As for the actual competition, the Samsung Galaxy S5 is a natural rival, and one that finally matches Sony's water-proof design. It also boasts a new ISOCELL camera sensor with phase detection autofocus, a fingerprint scanner and hear-rate monitor. At around 150 less, this is an impressive package that only doesn't look as hot.

Samsung Galaxy S5
Samsung Galaxy S5

The one that does, HTC One (M8), makes a questionable choice of camera tech and isn't water-proof, pretty much equal elsewhere. It is about 100 cheaper than the Xperia Z3.

HTC One (M8)
HTC One (M8)
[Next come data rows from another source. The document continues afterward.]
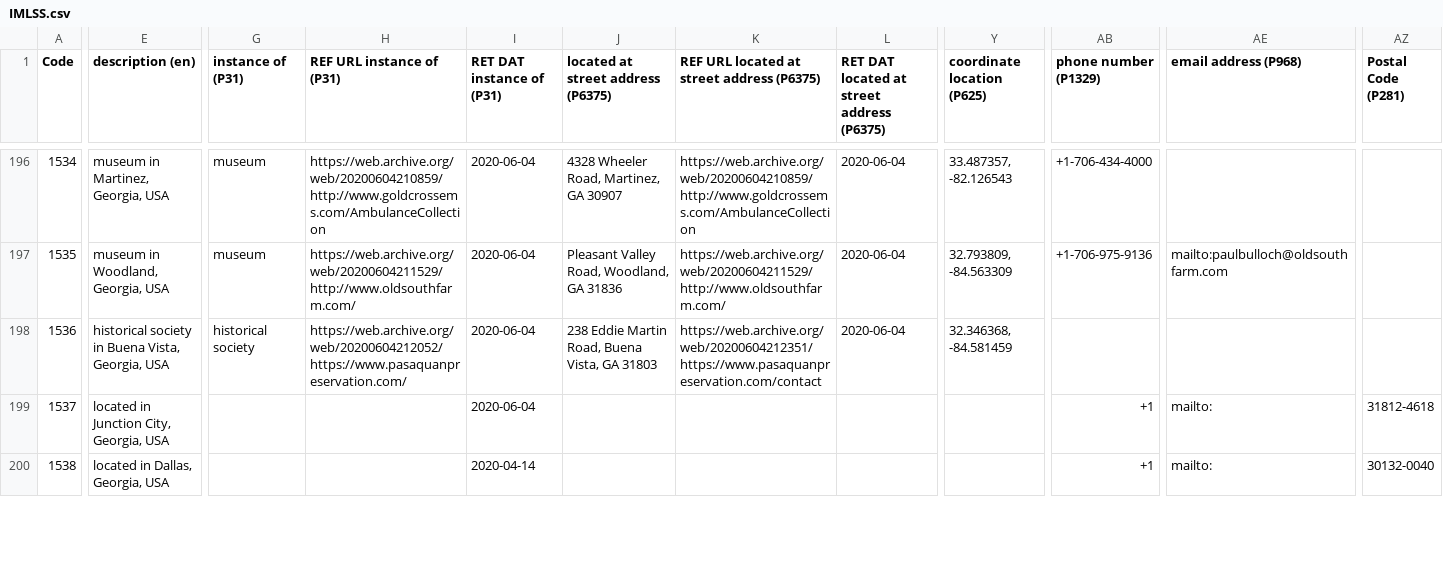
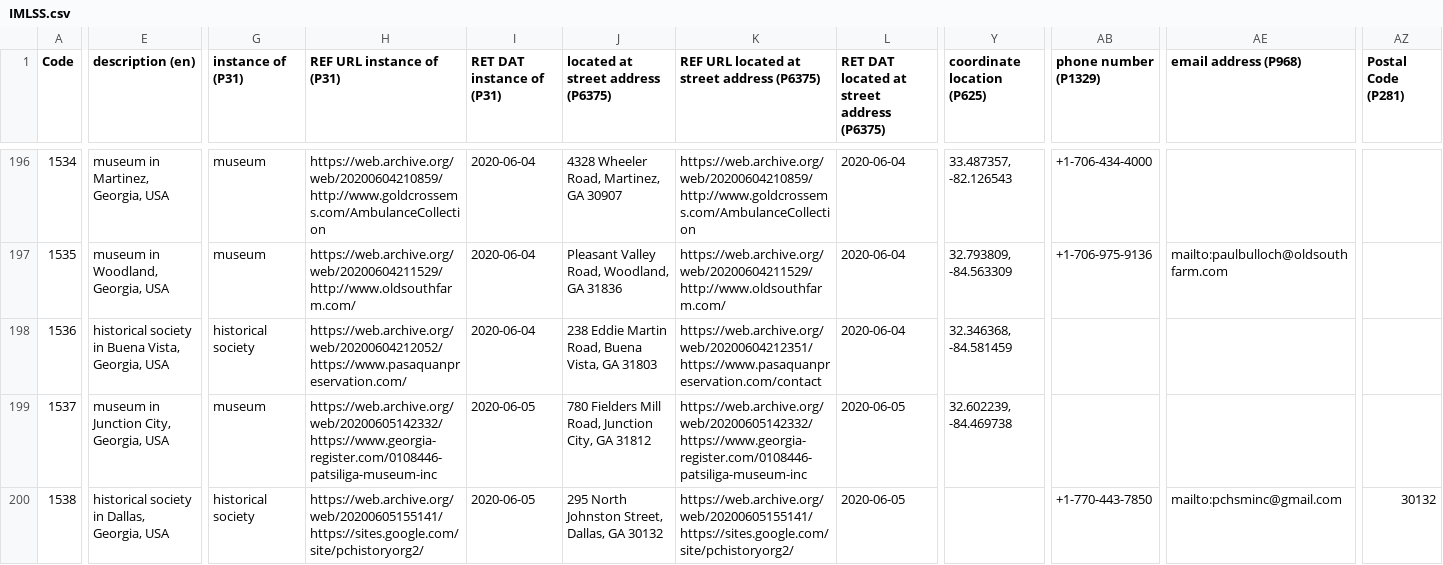
Before and after one commit to AUC-Woodruff-Library/GaNCH-data, a CSV file: data/IMLSS.csv, drawn as a sheet; only a part is shown, gaps mark what is left out; the diff covers the shown part only; the diff names each change by its address in the sheet, - before the commit and + after, or states it on an @@ line.

Commit message:
2020-06-05 batch

```diff
--- a/data/IMLSS.csv
+++ b/data/IMLSS.csv
-E199 (description (en)): located in Junction City, Georgia, USA
+E199 (description (en)): museum in Junction City, Georgia, USA
-G199 (instance of (P31)): (empty)
+G199 (instance of (P31)): museum
-H199 (REF URL instance of (P31)): (empty)
+H199 (REF URL instance of (P31)): https://web.archive.org/web/20200605142332/https://www.georgia-register.com/0108446-patsiliga-museum-inc
-I199 (RET DAT instance of (P31)): 2020-06-04
+I199 (RET DAT instance of (P31)): 2020-06-05
-J199: (empty)
+J199: 780 Fielders Mill Road, Junction City, GA 31812
-K199: (empty)
+K199: https://web.archive.org/web/20200605142332/https://www.georgia-register.com/0108446-patsiliga-museum-inc
-L199:L200: (empty)
+L199:L200: 2020-06-05
-Y199 (coordinate location (P625)): (empty)
+Y199 (coordinate location (P625)): 32.602239, -84.469738
-AB199 (phone number (P1329)): +1
+AB199 (phone number (P1329)): (empty)
-AE199 (email address (P968)): mailto:
+AE199 (email address (P968)): (empty)
-AZ199 (Postal Code (P281)): 31812-4618
+AZ199 (Postal Code (P281)): (empty)
-E200 (description (en)): located in Dallas, Georgia, USA
+E200 (description (en)): historical society in Dallas, Georgia, USA
-G200 (instance of (P31)): (empty)
+G200 (instance of (P31)): historical society
-H200 (REF URL instance of (P31)): (empty)
+H200 (REF URL instance of (P31)): https://web.archive.org/web/20200605155141/https://sites.google.com/site/pchistoryorg2/
-I200 (RET DAT instance of (P31)): 2020-04-14
+I200 (RET DAT instance of (P31)): 2020-06-05
-J200: (empty)
+J200: 295 North Johnston Street, Dallas, GA 30132
-K200: (empty)
+K200: https://web.archive.org/web/20200605155141/https://sites.google.com/site/pchistoryorg2/
-AB200 (phone number (P1329)): +1
+AB200 (phone number (P1329)): +1-770-443-7850
-AE200 (email address (P968)): mailto:
+AE200 (email address (P968)): mailto:pchsminc@gmail.com
-AZ200 (Postal Code (P281)): 30132-0040
+AZ200 (Postal Code (P281)): 30132
```
Also changed, not shown: 53 edited cells elsewhere in this file.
If a 1080p screen is not enough, the LG G3 offers a massive 5.5" display of QHD resolution and a similar Snapdragon 801 chipset. Its 13MP camera with laser-assisted autofocus and optical image stabilization is really capable, but the Optimus launcher might not be everyone's cup of tea. The 32GB version of the LG G3 with 3GB of RAM costs as much as an Xperia Z3, while the 16GB flavor with 2GB of RAM is about 150 cheaper.


Oppo makes a stand with a pair of flagships, the Find 7a and its QHD-screened sibling, Find 7. Both have large 5.5" displays, Snapdragon 801 chipsets and solid 13MP cameras. Oppo is charging 399 for the 1080p Find 7a and an extra 100 for the Find 7 - and it seems like a reasonable deal.

Oppo Find 7a Oppo Find 7
Oppo Find 7a Oppo Find 7

Finally, the brand new Apple iPhone 6 Plus is probably the only one that costs more - and among the few that can rival the Xperia line on looks. It features a 5.5-inch display of 1080p resolution, making it quite bigger, but even slimmer at just 7mm (not counting the camera hump, of course). The bigger iPhone offers optical image stabilization in the camera and a fingerprint scanner against Sony's water-proof design.

Apple iPhone 6 Plus
Apple iPhone 6 Plus

Overall, Sony's timing for the Xperia Z3 pair is spot on if they're trying to make a statement that they don't fear Apple. Our gut feeling is the Z3 Compact just might do better against the iPhone 6, the full-size Xperia Z3 struggling against the 6 Plus. The late arrival compared to the major Android flagships, whose premium features (fingerprint scanners, QHD screens) it fails to match, could possibly raise questions too.

Sony probably have it all figured out, with a holiday season sale that can possibly do wonders for the Xperia Z3 - giving the company a good deal of publicity right on time for the Xperia Z4 announcement at CES or MWC early next year.